Sullivan South — With last year’s tough loss serving as motivation, the Rebels made a long trip worthwhile by whipping Chattanooga Central, 39-12.
The win was a small surprise, but the margin of victory was impressive. And it was the eighth win for South, which has maintained program pride despite a dwindling future that may only include two more seasons.
Unfortunately, the Rebels are in the same boat as Unicoi and Science Hill as they have top-ranked Greeneville up next.
Daniel Boone and Tennessee High — The Trailblazers picked up an expected home win in business-like fashion, pounding Gibbs by a score of 32-14.
It was the Trailblazers’ ninth win in a superb season, but the next step (Knox Central) is a treacherous one.
As for the Vikings, they went on the road and earned a tough 24-17 win over South-Doyle, setting up a rematch with David Crockett.
AVOIDING THE UPSET
Elizabethton — Make no mistake about it, the Cyclones were in jeopardy of a loss.
Howard’s offense was strong and efficient and the Cyclones’ passing attack wasn’t up to its usual standards. Without the 90-yard touchdown pass from Carter Everett to Corey Russell, the fourth-down battle for a fresh set of downs by Evan Perkins in the third quarter, and the nice touchdown catch by Parker Hughes in the third quarter, Elizabethton might have finished its season on a disappointing note.

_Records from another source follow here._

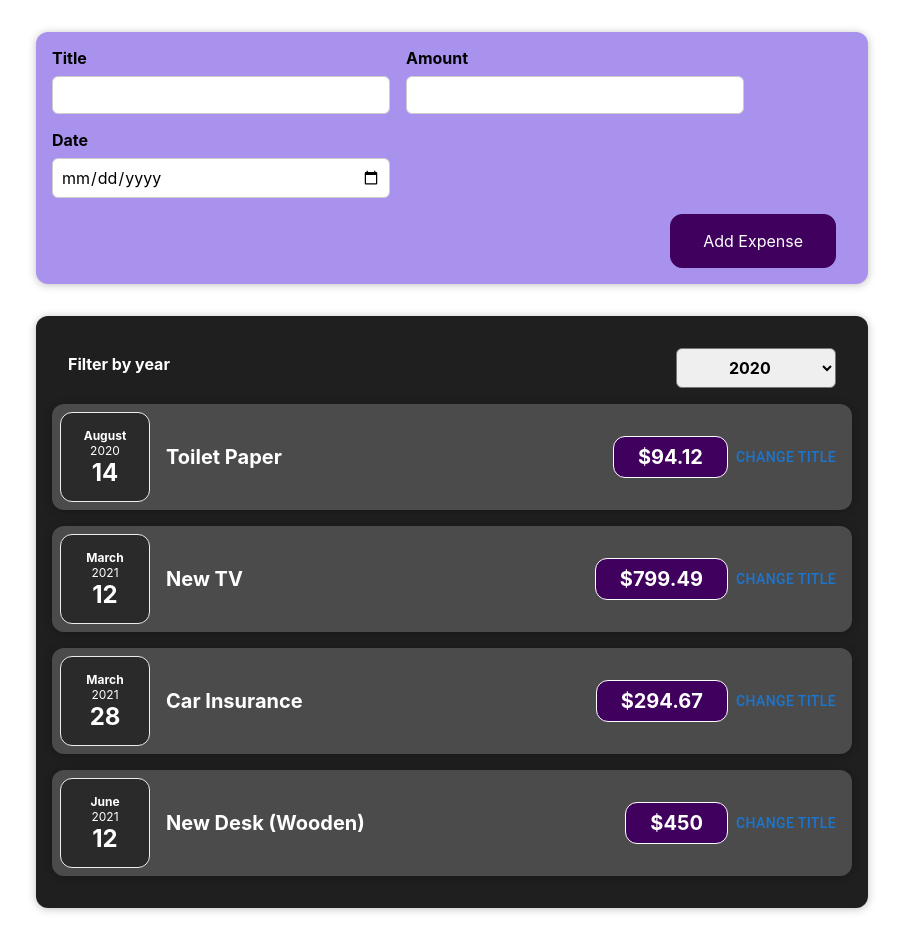
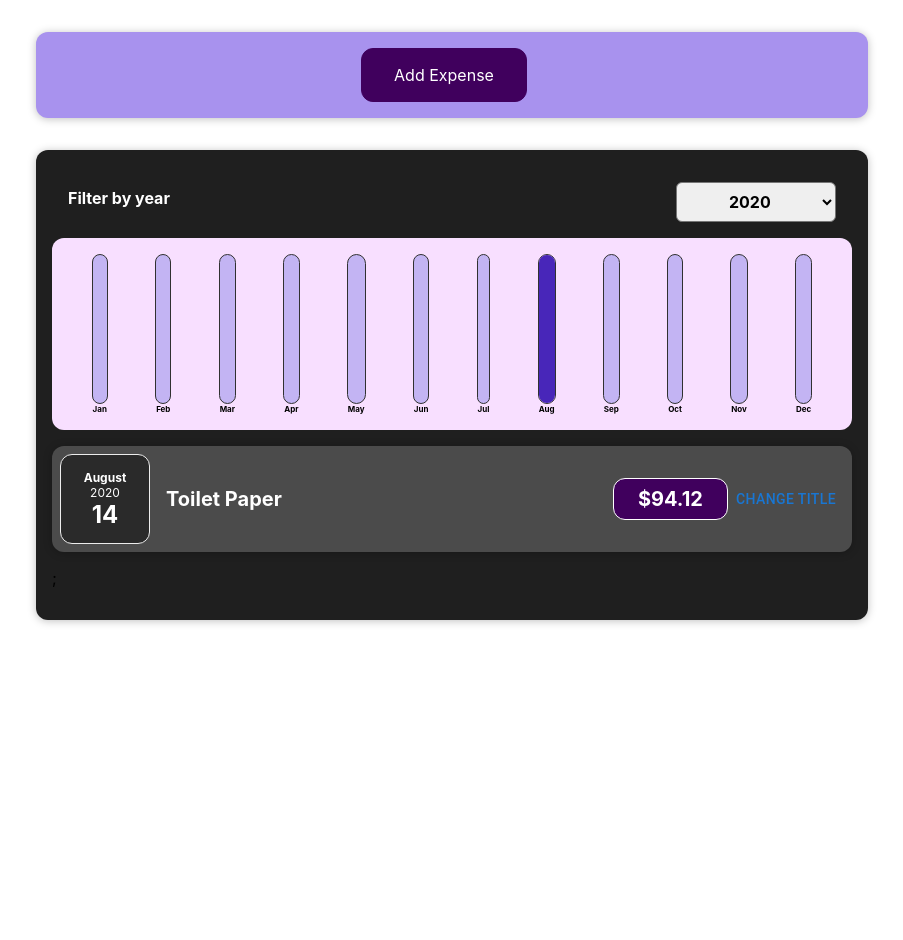
Before and after one commit to TMHsu-0413/react_sp, a React (Create React App) app: page / in a window 1280 px wide. Shown: the whole page, without its empty margins (188-1091 px from the left). After the commit the page ends 800 px from the top, so only its background shows below. Built offline with nearby package versions, Linux system fonts and the light colour scheme.

Commit message:
add dynamically chart

```diff
--- a/src/App.tsx
+++ b/src/App.tsx
@@ -24,7 +24,6 @@
 ];
 const App = () => {
   const [expenses, setExpenses] = useState(DUMMY_EXPENSES);
-  console.log(expenses);
 
   const addExpenseHandler = (expense: any) => {
     setExpenses((prevExpenses: any) => {
--- /dev/null
+++ b/src/components/Chart/Chart.css
@@ -0,0 +1,9 @@
+.chart {
+  padding: 1rem;
+  border-radius: 12px;
+  background-color: #f8dfff;
+  text-align: center;
+  display: flex;
+  justify-content: space-around;
+  height: 10rem;
+}
--- /dev/null
+++ b/src/components/Chart/Chart.tsx
@@ -0,0 +1,22 @@
+import React from "react";
+import ChartBar from "./ChartBar";
+import "./Chart.css";
+
+const Chart = (props: any) => {
+  const dataPointsValue = props.dataPoints.map((el:any) => el.value)
+  const MaxValue = Math.max(...dataPointsValue)
+  return (
+    <div className="chart">
+      {props.dataPoints.map((dataPoint: any) => {
+        return <ChartBar
+          key={dataPoint.label}
+          value={dataPoint.value}
+          maxValue={MaxValue}
+          label={dataPoint.label}
+        />;
+      })}
+    </div>
+  );
+};
+
+export default Chart;
--- /dev/null
+++ b/src/components/Chart/ChartBar.css
@@ -0,0 +1,30 @@
+.chart-bar {
+  height: 100%;
+  display: flex;
+  flex-direction: column;
+  align-items: center;
+}
+
+.chart-bar__inner {
+  height: 100%;
+  width: 100%;
+  border: 1px solid #313131;
+  border-radius: 12px;
+  background-color: #c3b4f3;
+  overflow: hidden;
+  display: flex;
+  flex-direction: column;
+  justify-content: flex-end;
+}
+
+.chart-bar__fill {
+  background-color: #4826b9;
+  width: 100%;
+  transition: all 0.3s ease-out;
+}
+
+.chart-bar__label {
+  font-weight: bold;
+  font-size: 0.5rem;
+  text-align: center;
+}
--- /dev/null
+++ b/src/components/Chart/ChartBar.tsx
@@ -0,0 +1,22 @@
+import React from "react";
+import "./ChartBar.css";
+
+const ChartBar = (props: any) => {
+  let barFillHeight = "0%";
+  if (props.maxValue > 0) {
+    barFillHeight = Math.round((props.value / props.maxValue) * 100) + "%";
+  }
+
+  return (
+    <div className="chart-bar">
+      <div className="chart-bar__inner">
+        <div
+          className="chart-bar__fill"
+          style={{ height: barFillHeight}}
+        ></div>
+      </div>
+      <div className="chart-bar__label">{props.label}</div>
+    </div>
+  );
+};
+export default ChartBar;
--- a/src/components/Expense/Expenses.tsx
+++ b/src/components/Expense/Expenses.tsx
@@ -3,11 +3,18 @@
 import "./Expenses.css";
 import Card from "../UI/Card";
 import ExpensesFilter from "./ExpensesFilter";
+import ExpenseList from "./ExpensesList";
+import ExpensesChart from "./ExpensesChart";
+
 function Expenses(props: any) {
   const [filteredYear, setfilterYear] = useState("2020");
   const filterChangeHandler = (selectedYear: any) => {
     setfilterYear(selectedYear);
   };
+  const filteredExpenses = props.items.filter((expense:any) => {
+    return expense.date.getFullYear().toString() === filteredYear
+  })
+
   return (
     <div>
       <Card className="expenses">
@@ -15,14 +22,8 @@
           selected={filteredYear}
           onChangeFilter={filterChangeHandler}
         />
-        {props.items.map((expense: any) => {
-          return <ExpenseItem
-            key={expense.id}
-            title={expense.title}
-            amount={expense.amount}
-            date={expense.date}
-          />
-         })}
+        <ExpensesChart expenses={filteredExpenses} />
+        <ExpenseList items={filteredExpenses} />
       </Card>
     </div>
   );
--- /dev/null
+++ b/src/components/Expense/ExpensesChart.tsx
@@ -0,0 +1,28 @@
+import React from "react";
+import Chart from "../Chart/Chart";
+
+const ExpensesChart = (props: any) => {
+  const chartDataPoints = [
+    { label: "Jan", value: 0 },
+    { label: "Feb", value: 0 },
+    { label: "Mar", value: 0 },
+    { label: "Apr", value: 0 },
+    { label: "May", value: 0 },
+    { label: "Jun", value: 0 },
+    { label: "Jul", value: 0 },
+    { label: "Aug", value: 0 },
+    { label: "Sep", value: 0 },
+    { label: "Oct", value: 0 },
+    { label: "Nov", value: 0 },
+    { label: "Dec", value: 0 },
+  ];
+
+  for (const expense of props.expenses) {
+    const expenseMonth = expense.date.getMonth();
+    chartDataPoints[expenseMonth].value += expense.amount;
+  }
+
+  return <Chart dataPoints={chartDataPoints} />;
+};
+
+export default ExpensesChart;
--- /dev/null
+++ b/src/components/Expense/ExpensesList.css
@@ -0,0 +1,8 @@
+.expense-list{
+    list-style : none;
+    padding: 0;
+}
+.expense-list__fallback{
+    color:white;
+    text-align:center;
+}
--- /dev/null
+++ b/src/components/Expense/ExpensesList.tsx
@@ -0,0 +1,25 @@
+import { listenerCount } from "process";
+import ExpenseItem from "./ExpenseItem";
+import "./ExpensesList.css";
+const ExpenseList = (props: any) => {
+  if (props.items.length === 0) {
+    return <h2 className="expense-list__fallback">Found no expenses.</h2>;
+  }
+  return (
+    <ul className="expense-list">
+      {props.items.map((expense: any) => {
+        return (
+          <ExpenseItem
+            key={expense.id}
+            title={expense.title}
+            amount={expense.amount}
+            date={expense.date}
+          />
+        );
+      })}
+      ;
+    </ul>
+  );
+};
+
+export default ExpenseList;
--- a/src/components/NewExpense/ExpenseForm.tsx
+++ b/src/components/NewExpense/ExpenseForm.tsx
@@ -58,6 +58,7 @@
           enteredAmount: '',
           enteredDate: '',
       })
+      props.onAddExpense()
     //   console.log(expenseData);
 
   }
@@ -78,6 +79,7 @@
         </div>
       </div>
       <div className="new-expense__actions">
+          <button type="button" onClick={props.onAddExpense}>Cancel</button>
         <button type="submit">Add Expense</button>
       </div>
     </form>
--- a/src/components/NewExpense/NewExpense.tsx
+++ b/src/components/NewExpense/NewExpense.tsx
@@ -1,4 +1,4 @@
-import React from "react";
+import React,{useState} from "react";
 import "./NewExpense.css";
 import ExpenseForm from "./ExpenseForm";
 const NewExpense = (props:any) => {
@@ -9,10 +9,16 @@
         }
         props.onAddExpenseData(expenseData)
     }
+    const [isEditing,setisEditing] = useState(false)
+
+    const ChangeisEditingHandler = () => {
+        setisEditing(!isEditing)
+    }
   return (
     <div className="new-expense">
         {/* call function from child */}
-      <ExpenseForm onSaveExpenseData={saveExpenseDataHandler} />
+        {!isEditing && <button onClick={ChangeisEditingHandler}>Add Expense</button>}
+      {isEditing && <ExpenseForm onSaveExpenseData={saveExpenseDataHandler} onAddExpense={ChangeisEditingHandler}/>}
     </div>
   );
 };
```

Instead the 28-14 win allows the Cyclones a chance to avenge last year’s season-ending loss to Anderson County.
David Crockett — When a game goes into overtime, the 10-yard-four-to-score procedure means it’s anybody’s game.
Undefeated Crockett not only was dragged into overtime by Knox Halls, the Pioneers trailed by three points in the extra period. And yet, Crockett won its second overtime contest of the season with Cade Larkins finding Micah Robinson in the back of the end zone for the game-winner in a 20-17 decision.
The reward? A rematch with the team that took Crockett to overtime just three weeks ago.
Cloudland — With the game tied entering the fourth quarter, it was evident the Highlanders were having more trouble than anticipated with Midway.
Instead of panicking, the Highlanders kept feeding their workhorse, Jordan Coffey, and he drove through the mud for two fourth-quarter scores and a 36-22 win.
The reward? A rematch with a team, Coalfield, that has eliminated Cloudland from the playoffs in each of the last four seasons.
Rivals Johnson County and Hampton both suffered the same fate, losing heartbreakers on their home fields.
The Longhorns struck for numerous big plays, but came out on the short end of a 36-33 decision against Gatlinburg-Pittman. Meanwhile, neither Hampton nor Rockwood could find the end zone more than once and the Tigers advanced on the strength of a converted extra point.
And in Class 2A, Sullivan North met its expected season ending. The Raiders were no match on the road for top-ranked Meigs County in a 48-7 decision.